The problem — Please output all of the entries exactly and omit any images they hold.

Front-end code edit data
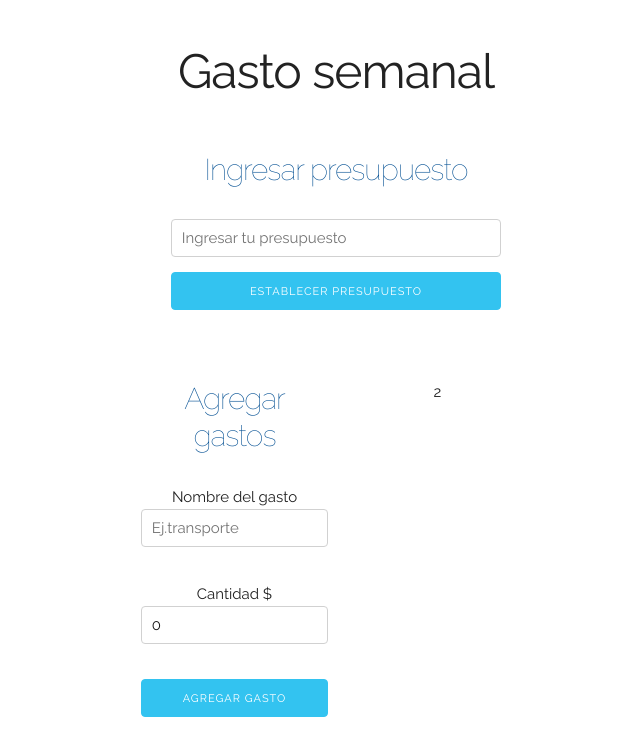
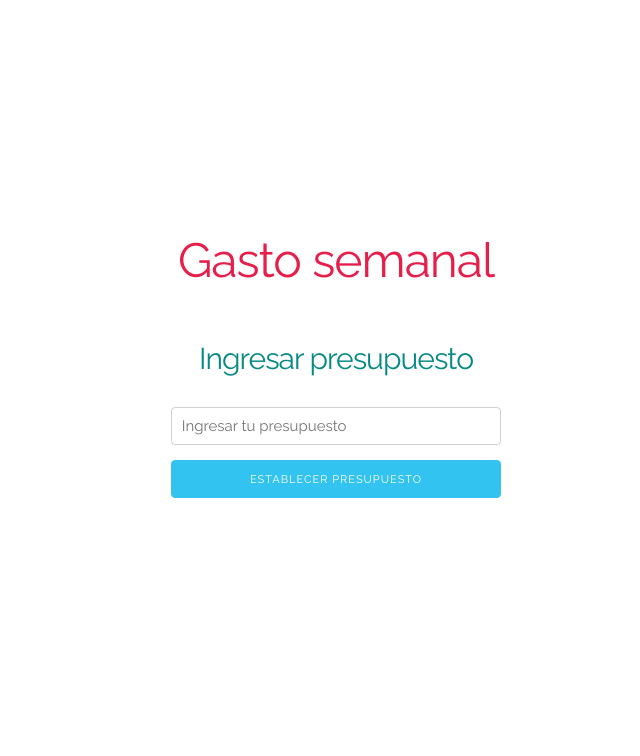
Before and after one commit to topoescobar/control-gastos, a React (Vite) app: page / in a window 1280 px wide. Shown: the top 756 px of the page, without its empty margins (304-944 px from the left). Built offline with nearby package versions, Linux system fonts and the light colour scheme.

Commit message:
Pregunta->PresupuestoComp

```diff
--- a/src/App.jsx
+++ b/src/App.jsx
@@ -2,35 +2,39 @@ import { useState } from 'react'
 import reactLogo from './assets/react.svg'
 import viteLogo from '/vite.svg'
 import './App.css'
-import Pregunta from './components/Pregunta'
+import PresupuestoComp from './components/PresupuestoComp'
 import Formulario from './components/Formulario'
 
 function App() {
 
   const [presupuesto, setPresupuesto] = useState(0)
+  const [presupuestoDefinido, setPresupuestoDefinido] = useState(false)
   const [resto, setResto] = useState(0)
+
   return (
     <>
       <div className="container">
         <h1>Gasto semanal</h1>
 
+        { !presupuestoDefinido ? (
         <div className="contenido-principal">
-          <Pregunta
+          <PresupuestoComp
             setPresupuesto={setPresupuesto}
             setResto={setResto}
-          ></Pregunta>
-
+            setPresupuestoDefinido = {setPresupuestoDefinido}
+          ></PresupuestoComp>
         </div>
-
+        )  : (
         <div className="row">
           <div className="one-half column">
             <Formulario></Formulario>
-
           </div>
           <div className="one-half column">
             2
           </div>
         </div>
+        ) }
+
 
       </div>
 
--- a/src/components/Pregunta.jsx
+++ b/src/components/PresupuestoComp.jsx
@@ -1,7 +1,7 @@
 import React, { useState } from 'react'
 import Error from './Error'
 
-const Pregunta = ({setPresupuesto, setResto}) => {
+const PresupuestoComp = ({setPresupuesto, setResto, setPresupuestoDefinido}) => {
 
     const [cantidad, setCantidad] = useState(0.0)
     const [error, setError] = useState(false)
@@ -22,6 +22,7 @@ const Pregunta = ({setPresupuesto, setResto}) => {
 
         setPresupuesto(cantidad)
         setResto(cantidad)
+        setPresupuestoDefinido(true)
 
     }
 
@@ -46,4 +47,4 @@ const Pregunta = ({setPresupuesto, setResto}) => {
   )
 }
 
-export default Pregunta
+export default PresupuestoComp
--- a/src/index.css
+++ b/src/index.css
@@ -4,9 +4,13 @@
   font-weight: 400;
 
   color-scheme: light dark;
-  color: rgba(255, 255, 255, 0.87);
-  background-color: #242424;
-
+  --color-prim: rgba(255, 255, 255, 0.87);
+  background-color: #0b1d21;
+  --color1: #e81e4a;
+  --color2: #0b1d21;
+  --color3: #078a85;
+  --color4: #68baab;
+  --color5: #edd5c5;
   font-synthesis: none;
   text-rendering: optimizeLegibility;
   -webkit-font-smoothing: antialiased;
@@ -19,6 +23,7 @@ a {
   color: #646cff;
   text-decoration: inherit;
 }
+
 a:hover {
   color: #535bf2;
 }
@@ -29,24 +34,25 @@ body {
   place-items: center;
   min-width: 320px;
   min-height: 100vh;
-  color: --root;
+  color: var(--color-prim)
 }
+
 header {
   margin: 30px 0;
 }
 
 h1 {
+  color: var(--color1);
   font-size: 3.2em;
-  /* line-height: 2; */
   font-weight: 500;
 }
 
 h2 {
   font-family: 'Raleway', sans-serif;
-  font-weight: 100;
-  color:#004e92;
-  margin-bottom:30px;
-  font-size:3rem!important;
+  font-weight: 500;
+  color: var(--color3);
+  margin-bottom: 30px;
+  font-size: 3rem !important;
   text-align: center;
 }
 
@@ -61,14 +67,17 @@ button {
   cursor: pointer;
   transition: border-color 0.25s;
 }
+
 button:hover {
   border-color: #646cff;
 }
+
 button:focus,
 button:focus-visible {
   outline: 4px auto -webkit-focus-ring-color;
 }
-input{
+
+input {
   color: #1a1a1a;
 }
 
@@ -77,33 +86,39 @@ input{
     color: #213547;
     background-color: #ffffff;
   }
+
   a:hover {
     color: #747bff;
   }
+
   button {
     background-color: #f9f9f9;
   }
 }
 
 .alert p {
-  margin-bottom: 0!important;
+  margin-bottom: 0 !important;
 }
 
 .contenido {
-  padding:20px;
+  padding: 20px;
 }
+
 .contenido-principal {
   background-color: white;
   padding: 30px;
   border-radius: 20px;
 }
-.presupuesto p{
+
+.presupuesto p {
   margin-bottom: 0;
   font-weight: bold;
 }
+
 .presupuesto p span {
   font-weight: normal;
 }
+
 #gastos {
   margin-bottom: 30px;
 }
@@ -111,9 +126,11 @@ input{
 .campo {
   margin-bottom: 2rem;
 }
+
 .error {
   text-align: center;
 }
+
 .alert {
   position: relative;
   padding: .75rem 1.25rem;
@@ -121,46 +138,55 @@ input{
   border: 1px solid transparent;
   border-radius: .25rem;
 }
+
 .alert-primary {
   color: #004085;
   background-color: #cce5ff;
   border-color: #b8daff;
 }
+
 .alert-success {
   color: #155724;
   background-color: #d4edda;
   border-color: #c3e6cb;
 }
+
 .alert-danger {
   color: #721c24;
   background-color: #f8d7da;
   border-color: #f5c6cb;
 }
+
 .alert-warning {
   color: #856404;
   background-color: #fff3cd;
   border-color: #ffeeba;
 }
-.gastos-realizados  {
+
+.gastos-realizados {
   margin-bottom: 2rem;
 }
-.gastos-realizados li{
+
+.gastos-realizados li {
   list-style: none;
   margin-bottom: 0rem;
   border-bottom: 1px solid #e1e1e1;
   padding: 1rem 0;
 }
+
 .gastos-realizados li:last-of-type {
-  margin-bottom: 0!important;
+  margin-bottom: 0 !important;
 }
+
 .gastos-realizados li p {
   display: flex;
   justify-content: space-between;
   align-items: center;
-  margin:0;
+  margin: 0;
 }
+
 .gastos-realizados li p .gasto {
   background-color: #004085;
   padding: 1rem;
-  color:white;
+  color: white;
 }
```
Lines whose indentation alone changed are shown as unchanged.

The completed task —
Before and after one commit to topoescobar/control-gastos, a React (Vite) app: page / in a window 1280 px wide. Shown: the top 756 px of the page, without its empty margins (304-944 px from the left). Built offline with nearby package versions, Linux system fonts and the light colour scheme.

Commit message:
Pregunta->PresupuestoComp

```diff
--- a/src/App.jsx
+++ b/src/App.jsx
@@ -2,35 +2,39 @@ import { useState } from 'react'
 import reactLogo from './assets/react.svg'
 import viteLogo from '/vite.svg'
 import './App.css'
-import Pregunta from './components/Pregunta'
+import PresupuestoComp from './components/PresupuestoComp'
 import Formulario from './components/Formulario'
 
 function App() {
 
   const [presupuesto, setPresupuesto] = useState(0)
+  const [presupuestoDefinido, setPresupuestoDefinido] = useState(false)
   const [resto, setResto] = useState(0)
+
   return (
     <>
       <div className="container">
         <h1>Gasto semanal</h1>
 
+        { !presupuestoDefinido ? (
         <div className="contenido-principal">
-          <Pregunta
+          <PresupuestoComp
             setPresupuesto={setPresupuesto}
             setResto={setResto}
-          ></Pregunta>
-
+            setPresupuestoDefinido = {setPresupuestoDefinido}
+          ></PresupuestoComp>
         </div>
-
+        )  : (
         <div className="row">
           <div className="one-half column">
             <Formulario></Formulario>
-
           </div>
           <div className="one-half column">
             2
           </div>
         </div>
+        ) }
+
 
       </div>
 
--- a/src/components/Pregunta.jsx
+++ b/src/components/PresupuestoComp.jsx
@@ -1,7 +1,7 @@
 import React, { useState } from 'react'
 import Error from './Error'
 
-const Pregunta = ({setPresupuesto, setResto}) => {
+const PresupuestoComp = ({setPresupuesto, setResto, setPresupuestoDefinido}) => {
 
     const [cantidad, setCantidad] = useState(0.0)
     const [error, setError] = useState(false)
@@ -22,6 +22,7 @@ const Pregunta = ({setPresupuesto, setResto}) => {
 
         setPresupuesto(cantidad)
         setResto(cantidad)
+        setPresupuestoDefinido(true)
 
     }
 
@@ -46,4 +47,4 @@ const Pregunta = ({setPresupuesto, setResto}) => {
   )
 }
 
-export default Pregunta
+export default PresupuestoComp
--- a/src/index.css
+++ b/src/index.css
@@ -4,9 +4,13 @@
   font-weight: 400;
 
   color-scheme: light dark;
-  color: rgba(255, 255, 255, 0.87);
-  background-color: #242424;
-
+  --color-prim: rgba(255, 255, 255, 0.87);
+  background-color: #0b1d21;
+  --color1: #e81e4a;
+  --color2: #0b1d21;
+  --color3: #078a85;
+  --color4: #68baab;
+  --color5: #edd5c5;
   font-synthesis: none;
   text-rendering: optimizeLegibility;
   -webkit-font-smoothing: antialiased;
@@ -19,6 +23,7 @@ a {
   color: #646cff;
   text-decoration: inherit;
 }
+
 a:hover {
   color: #535bf2;
 }
@@ -29,24 +34,25 @@ body {
   place-items: center;
   min-width: 320px;
   min-height: 100vh;
-  color: --root;
+  color: var(--color-prim)
 }
+
 header {
   margin: 30px 0;
 }
 
 h1 {
+  color: var(--color1);
   font-size: 3.2em;
-  /* line-height: 2; */
   font-weight: 500;
 }
 
 h2 {
   font-family: 'Raleway', sans-serif;
-  font-weight: 100;
-  color:#004e92;
-  margin-bottom:30px;
-  font-size:3rem!important;
+  font-weight: 500;
+  color: var(--color3);
+  margin-bottom: 30px;
+  font-size: 3rem !important;
   text-align: center;
 }
 
@@ -61,14 +67,17 @@ button {
   cursor: pointer;
   transition: border-color 0.25s;
 }
+
 button:hover {
   border-color: #646cff;
 }
+
 button:focus,
 button:focus-visible {
   outline: 4px auto -webkit-focus-ring-color;
 }
-input{
+
+input {
   color: #1a1a1a;
 }
 
@@ -77,33 +86,39 @@ input{
     color: #213547;
     background-color: #ffffff;
   }
+
   a:hover {
     color: #747bff;
   }
+
   button {
     background-color: #f9f9f9;
   }
 }
 
 .alert p {
-  margin-bottom: 0!important;
+  margin-bottom: 0 !important;
 }
 
 .contenido {
-  padding:20px;
+  padding: 20px;
 }
+
 .contenido-principal {
   background-color: white;
   padding: 30px;
   border-radius: 20px;
 }
-.presupuesto p{
+
+.presupuesto p {
   margin-bottom: 0;
   font-weight: bold;
 }
+
 .presupuesto p span {
   font-weight: normal;
 }
+
 #gastos {
   margin-bottom: 30px;
 }
@@ -111,9 +126,11 @@ input{
 .campo {
   margin-bottom: 2rem;
 }
+
 .error {
   text-align: center;
 }
+
 .alert {
   position: relative;
   padding: .75rem 1.25rem;
@@ -121,46 +138,55 @@ input{
   border: 1px solid transparent;
   border-radius: .25rem;
 }
+
 .alert-primary {
   color: #004085;
   background-color: #cce5ff;
   border-color: #b8daff;
 }
+
 .alert-success {
   color: #155724;
   background-color: #d4edda;
   border-color: #c3e6cb;
 }
+
 .alert-danger {
   color: #721c24;
   background-color: #f8d7da;
   border-color: #f5c6cb;
 }
+
 .alert-warning {
   color: #856404;
   background-color: #fff3cd;
   border-color: #ffeeba;
 }
-.gastos-realizados  {
+
+.gastos-realizados {
   margin-bottom: 2rem;
 }
-.gastos-realizados li{
+
+.gastos-realizados li {
   list-style: none;
   margin-bottom: 0rem;
   border-bottom: 1px solid #e1e1e1;
   padding: 1rem 0;
 }
+
 .gastos-realizados li:last-of-type {
-  margin-bottom: 0!important;
+  margin-bottom: 0 !important;
 }
+
 .gastos-realizados li p {
   display: flex;
   justify-content: space-between;
   align-items: center;
-  margin:0;
+  margin: 0;
 }
+
 .gastos-realizados li p .gasto {
   background-color: #004085;
   padding: 1rem;
-  color:white;
+  color: white;
 }
```
Lines whose indentation alone changed are shown as unchanged.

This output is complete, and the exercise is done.